Source: Tampa Times Feb. 27 1958
Ralph Galloway: Regional Design Icon
Ralph Galloway was a canny businessman with a passion for great design and he cultivated an image as the public face of the company and a design aficionado. The photo below is one of 11 articles he wrote that appeared in the Tampa Tribune covering various elements of style, design and business.
Source: Tampa Bay Times· Sun, Oct 25, 1959
He even managed to spin Galloway's factory burning down in 1958, taking out a full page to demonstrate Galloway's resilience:
Mid-Century Furniture Designed for Florida
Once Galloway's reputation as a retailer had become established, Ralph Galloway began to explore his passion for producing original furniture design. He used eye catching showrooms and famous designer pieces to get people in the store and then presented Galloway's designs side by side.
Several designs were very successful and as they were made locally in Galloway's factory, they were far more affordable. Galloway emphasized that his store had the only line of modern furniture designed for Florida's lifestyle, calling them designs for 'Florida Living and Florida Homes'.
Apart from the Malabar/800 Lounge chair and Ottoman discussed in our previous post, Galloway's produced many original designs in the Galloway's factory, capitalizing on the trend for modern furniture while making it accessible at a lower price point.
Source: Tampa Tribune Aug 17 1958
The Pedestal Chair by Galloway's
Another popular design was the Eames/Saarinen-style hybrid named the Pedestal Chair. Here it is featured in a Galloway's showroom, the Tampa one designed by Mark Hampton. If you look carefully, in the background you'll see the Malabar/800 chair and ottoman.
Mel Abitz (co-designer of the chair with Ralph Galloway) described how the pedestal chair is actually two pedestal bases mounted end to end and bolted together. The bases were manufactured up north and shipped down to be combined with molded plywood seat parts.
Other popular Galloway designs are shown in the gallery below:
Galloway's Furniture: Becoming a Household Name
Ralph Galloway was a serious marketer, partnering with builders to furnish or stage their newest homes, putting their stamp on what it meant to have the Modern Florida 'look'.
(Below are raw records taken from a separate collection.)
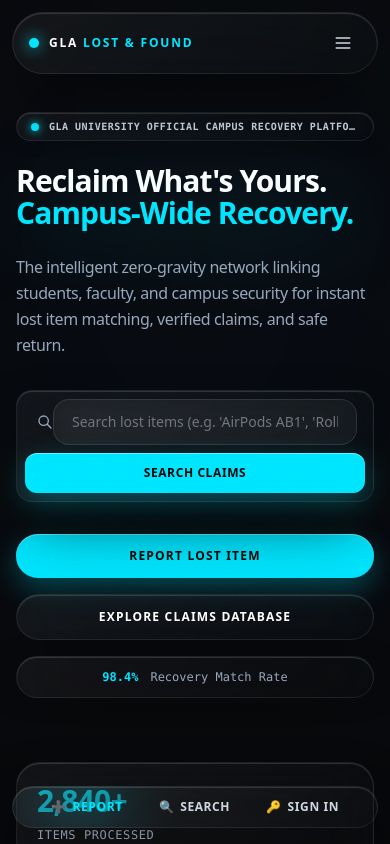
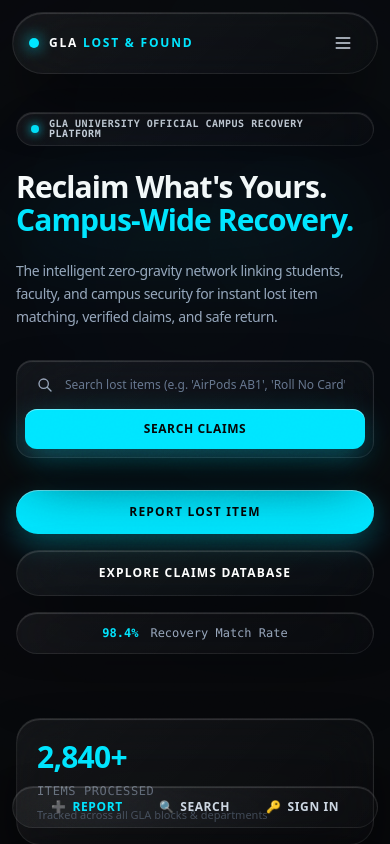
Before and after one commit to akashfoujdar0016/lost_and_found, a React (Vite) app in the folder frontend/: page / in a window 390 px wide. Shown: the top 844 px of the page. Built offline with nearby package versions, Linux system fonts and the light colour scheme; no server answers.

Commit message:
Fix mobile input override and layout styling for small screen devices

```diff
--- a/frontend/src/index.css
+++ b/frontend/src/index.css
@@ -56,26 +56,33 @@ section[id] {
 }
 
 /* Anti-Gravity Form Inputs & Select Dropdowns */
-.input, input[type="text"], input[type="date"], input[type="time"], input[type="email"], input[type="password"], select, textarea {
-    background-color: rgba(255, 255, 255, 0.04) !important;
-    color: #ffffff !important;
-    border: 1px solid rgba(255, 255, 255, 0.1) !important;
-    border-radius: 16px !important;
-    padding: 14px 18px !important;
-    font-size: 14px !important;
+.input, .form-control, input[type="date"], input[type="time"], input[type="email"], input[type="password"], select, textarea {
+    background-color: rgba(255, 255, 255, 0.04);
+    color: #ffffff;
+    border: 1px solid rgba(255, 255, 255, 0.1);
+    border-radius: 16px;
+    padding: 14px 18px;
+    font-size: 14px;
+    outline: none;
+    backdrop-filter: blur(16px);
+    transition: all 0.3s cubic-bezier(0.22, 1, 0.36, 1);
+}
+
+.borderless-input {
+    background: transparent !important;
+    border: none !important;
+    box-shadow: none !important;
     outline: none !important;
-    backdrop-filter: blur(16px);
-    transition: all 0.3s cubic-bezier(0.22, 1, 0.36, 1) !important;
 }
 
 .input::placeholder, input::placeholder, textarea::placeholder {
-    color: #71717a !important;
+    color: #71717a;
 }
 
-.input:focus, input:focus, select:focus, textarea:focus {
-    border-color: rgba(0, 229, 255, 0.5) !important;
-    box-shadow: 0 0 25px rgba(0, 229, 255, 0.18) !important;
-    background-color: rgba(255, 255, 255, 0.07) !important;
+.input:focus, .form-control:focus, select:focus, textarea:focus {
+    border-color: rgba(0, 229, 255, 0.5);
+    box-shadow: 0 0 25px rgba(0, 229, 255, 0.18);
+    background-color: rgba(255, 255, 255, 0.07);
 }
 
 select option {
--- a/frontend/src/pages/Landing.jsx
+++ b/frontend/src/pages/Landing.jsx
@@ -202,19 +202,19 @@ const Landing = () => {
                     {/* Official Campus Badge */}
                     <div className="inline-flex items-center gap-2.5 px-3.5 sm:px-4 py-1.5 sm:py-2 rounded-full true-glass border border-white/10 max-w-full">
                         <span className="w-2 h-2 rounded-full bg-[#00E5FF] shadow-[0_0_10px_#00E5FF] shrink-0"></span>
-                        <span className="text-[10px] sm:text-xs font-mono font-semibold tracking-wider text-slate-300 uppercase truncate">
+                        <span className="text-[10px] sm:text-xs font-mono font-semibold tracking-wider text-slate-300 uppercase leading-none">
                             GLA University Official Campus Recovery Platform
                         </span>
                     </div>
 
                     {/* Headline */}
-                    <h1 className="text-3xl sm:text-5xl md:text-7xl font-black leading-[1.08] sm:leading-[1.02] tracking-[-0.03em] text-white">
+                    <h1 className="text-3xl sm:text-5xl md:text-7xl font-black leading-[1.1] sm:leading-[1.02] tracking-[-0.03em] text-white">
                         Reclaim What's Yours. <br className="hidden sm:inline" />
                         <span className="text-[#00E5FF] drop-shadow-[0_0_45px_rgba(0,229,255,0.4)]">Campus-Wide Recovery.</span>
                     </h1>
 
                     {/* Subtext */}
-                    <p className="text-slate-400 text-base sm:text-xl md:text-2xl font-normal leading-relaxed max-w-3xl tracking-tight">
+                    <p className="text-slate-400 text-sm sm:text-xl md:text-2xl font-normal leading-relaxed max-w-3xl tracking-tight">
                         The intelligent zero-gravity network linking students, faculty, and campus security for instant lost item matching, verified claims, and safe return.
                     </p>
 
@@ -230,7 +230,7 @@ const Landing = () => {
                                     value={searchQuery}
                                     onChange={(e) => setSearchQuery(e.target.value)}
                                     placeholder="Search lost items (e.g. 'AirPods AB1', 'Roll No Card')..."
-                                    className="w-full bg-transparent text-xs sm:text-sm text-white placeholder-slate-500 focus:outline-none px-3 py-2"
+                                    className="borderless-input w-full text-xs sm:text-sm text-white placeholder-slate-500 px-3 py-2"
                                 />
                             </div>
                             <button
```
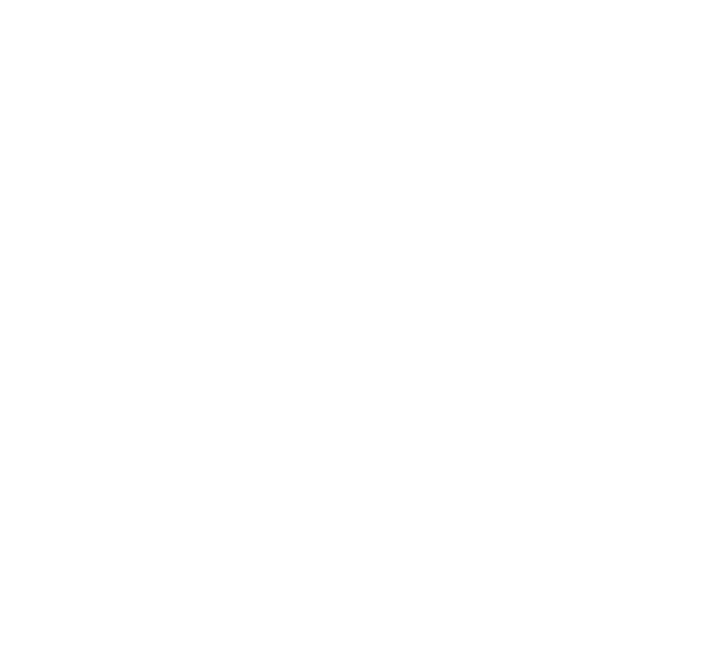
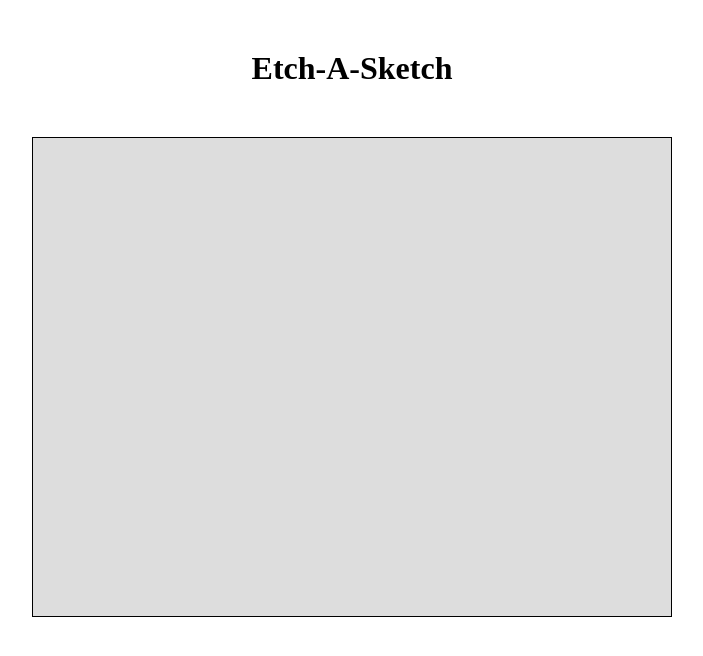
Before and after one commit to Sean-Andrews/etch-a-sketch, a plain HTML site: page index.html in a window 1280 px wide. Shown: the whole page, without its empty margins (288-991 px from the left). Drawn offline with Linux system fonts and the light colour scheme.

Commit message:
Create grid function

```diff
--- a/index.html
+++ b/index.html
@@ -8,7 +8,8 @@
 </head>
 
 <body>
-
+    <h1 id="title">Etch-A-Sketch</h1>
+    <div id="game-area"></div>
 
 
 
--- a/scripts.js
+++ b/scripts.js
@@ -0,0 +1,17 @@
+let board = document.getElementById("game-area");
+
+
+function createGrid(size) {
+    for (let i = 1; i <= size; i++) {
+        let row = document.createElement('div');
+        row.classList.add('row');
+        for (let j = 1; j <= size; j++) {
+            let box = document.createElement('div');
+            box.classList.add('box');
+            row.appendChild(box);
+        }
+        board.appendChild(row);
+    }
+}
+
+createGrid(16);
--- a/styles.css
+++ b/styles.css
@@ -1,4 +1,37 @@
 * {
     margin: 0;
     padding: 0;
+    overflow: hidden;
+    box-sizing: border-box;
 }
+
+body {
+    height: 100vh;
+    width: 100vw;
+}
+
+#title {
+    text-align: center;
+    margin: 50px 0;
+}
+
+#game-area {
+    border: 1px solid black;
+    height: 60%;
+    width: 50%;
+    margin: 0 auto;
+    display: flex;
+    flex-direction: column;
+    background-color: #ddd;
+}
+
+.row {
+    flex: 1;
+    display: flex;
+}
+
+.box {
+    flex: 1;
+    border-left: 1px solid #ddd;
+    margin: 1px;
+}
```
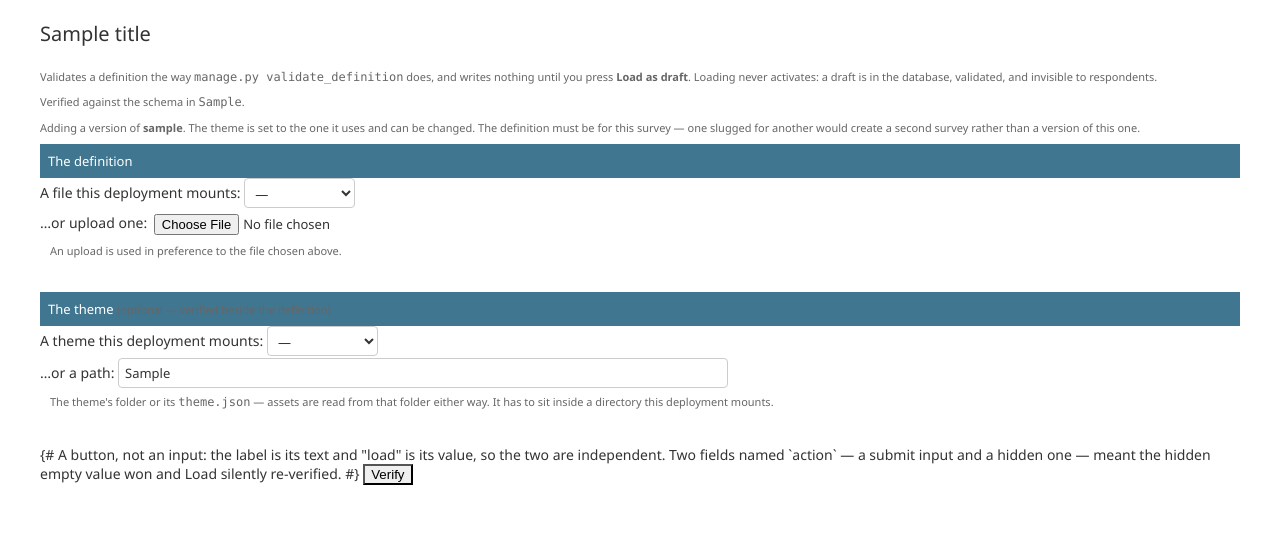
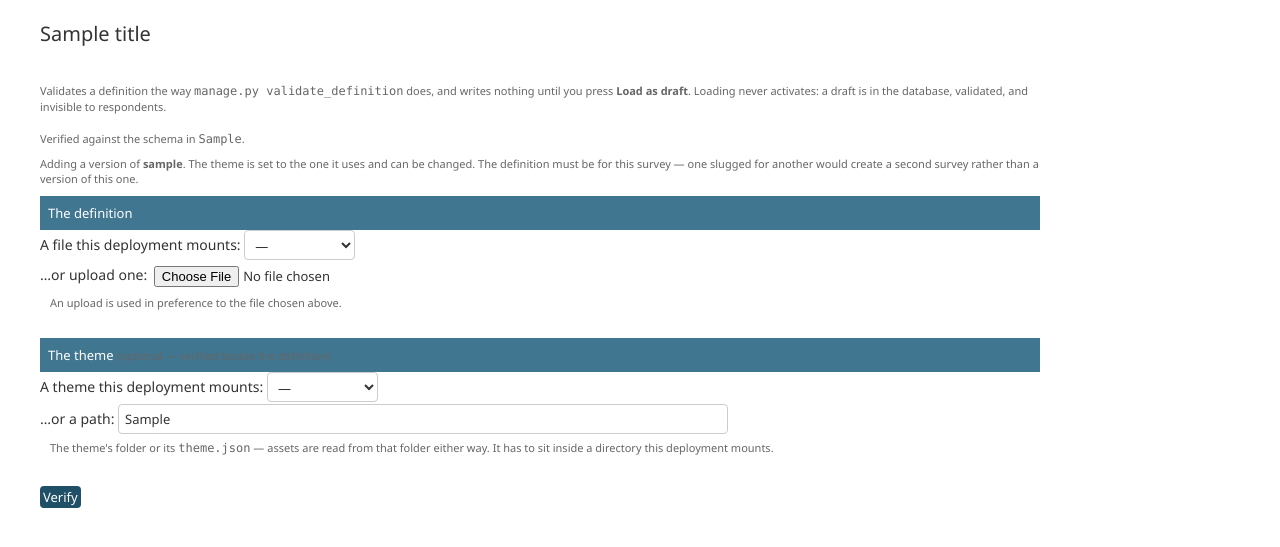
Before and after one commit to healthkey-ai/prolog, a Django app: template backend/prolog_surveys/templates/admin/prolog_surveys/survey/verify.html in a window 1280 px wide. Shown: the part 92-639 px from the top of the page. Run offline with Django 5.2, Linux system fonts and the light colour scheme; the template is opened without the code that fills it: most values are stand-ins (such as "Sample title", 1, 10 or a date in 2020).

Commit message:
Stop printing the template's own comment, and style the buttons
The explanation above the buttons was a template comment being rendered
as text: {# #} is a comment in Django only on one line, and that one ran
to four. It is one line now, and a test asserts no template syntax
reaches the page at all — the failure mode is silent and looks like
nothing more than odd copy.

The buttons were bare <button> elements, which Django's admin CSS does
not style: it selects .button, input[type=submit] and a.button. They keep
being buttons — an input's label is its value, and these need a label and
a value that differ — and now carry the classes, so Verify is the primary
action and Load is a secondary one, the way a save row reads.

Margins around the fieldsets and the result, and a width the page does
not sprawl past.

Refs #6.

Co-Authored-By: Claude Opus 5 (1M context) <noreply@anthropic.com>
Claude-Session: https://claude.ai/code/session_015wLcDrE4ia3hA7wN1pi7xN

```diff
--- a/backend/prolog_surveys/templates/admin/prolog_surveys/survey/verify.html
+++ b/backend/prolog_surveys/templates/admin/prolog_surveys/survey/verify.html
@@ -1,8 +1,8 @@
 {% extends "admin/base_site.html" %}
 {% block content %}
-<div id="content-main">
+<div id="content-main" style="max-width:1000px">
 
-  <p class="help">
+  <p class="help" style="margin:1rem 0">
     Validates a definition the way <code>manage.py validate_definition</code> does, and
     writes nothing until you press <strong>Load as draft</strong>. Loading never activates:
     a draft is in the database, validated, and invisible to respondents.
@@ -20,7 +20,7 @@
   <form method="post" enctype="multipart/form-data">
     {% csrf_token %}
     {% if for_survey %}<input type="hidden" name="survey" value="{{ for_survey.slug }}">{% endif %}
-    <fieldset class="module aligned">
+    <fieldset class="module aligned" style="margin-bottom:1.5rem">
       <h2>The definition</h2>
 
       <div class="form-row">
@@ -43,7 +43,7 @@
       </div>
     </fieldset>
 
-    <fieldset class="module aligned">
+    <fieldset class="module aligned" style="margin-bottom:1.5rem">
       <h2>The theme <span class="help">(optional — verified beside the definition)</span></h2>
       <div class="form-row">
         <label for="theme_pick">A theme this deployment mounts:</label>
@@ -65,14 +65,11 @@
       </div>
     </fieldset>
 
+    {# buttons, not inputs: an input's label is its value, and these need both #}
     <div class="submit-row">
-      {# A button, not an input: the label is its text and "load" is its value,
-         so the two are independent. Two fields named `action` — a submit input
-         and a hidden one — meant the hidden empty value won and Load silently
-         re-verified. #}
-      <button type="submit" name="action" value="verify" class="default">Verify</button>
+      <button type="submit" name="action" value="verify" class="button default">Verify</button>
       {% if verified and not blocked %}
-        <button type="submit" name="action" value="load">Load as draft</button>
+        <button type="submit" name="action" value="load" class="button">Load as draft</button>
       {% endif %}
     </div>
   </form>
@@ -85,7 +82,7 @@
   {% endif %}
 
   {% if verified %}
-    <div class="module">
+    <div class="module" style="margin-top:1.5rem">
       <h2>Result — {{ source }}</h2>
       {% if slug_mismatch %}
         <p class="errornote">
```
Also changed, not shown: backend/prolog_surveys/tests/test_operations.py (+23 -0 lines).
Source: Tampa Times Aug 26 1959
Source Tampa Tribune Aug 23 1959
Source: Tampa Tribune June 10 1956
A Changing Business Model
At one time, Galloway's had 7 retail furniture stores along Florida's Western Coast and Orlando. As sales trends changed, certain stores were closed and the company began to specialize on the products that sold best.
Rival furniture retailer Kane's took out a number of adverts showing how they bought out the entire stock of Galloway's fantastic Sarasota showroom after it closed in July 1964.
Source: Orlando Sentinel: July 4 1964
In 1967, Ralph announced a shift to focus one category of furniture: sleeper beds and 'studio bed ensembles'.
In order to expand his business at his desired rate, Ralph Galloway decided to close many of his retail stores and move into wholesale distribution.
Ralph Galloway's Home and Furnishings
Ralph Galloway's life was modern design. He even conceived a home design for his family and furnished it with Galloway's furniture. You can see the Malabar chair (center) and a pair of Outrigger chairs (at right).
It was featured in The Tampa Times' Living Section 27 May 1966:
Color photos from a 2017 Zillow listing can be seen here.
Ralph Galloway passed away in 2002.
If you haven't checked out our previous posts about Galloway's, catch up now:
Special thanks to John Galloway (Ralph's son) for his generosity - sharing detailed responses to my very specific questions and connecting me with Mel Abitz.
Huge thanks to Mel Abitz for sharing his experience of working at Galloway's.
Be sure to check out Amanda Brown's fantastic blog, Tampania, for additional information about Galloway's and Tampa-area design and architecture.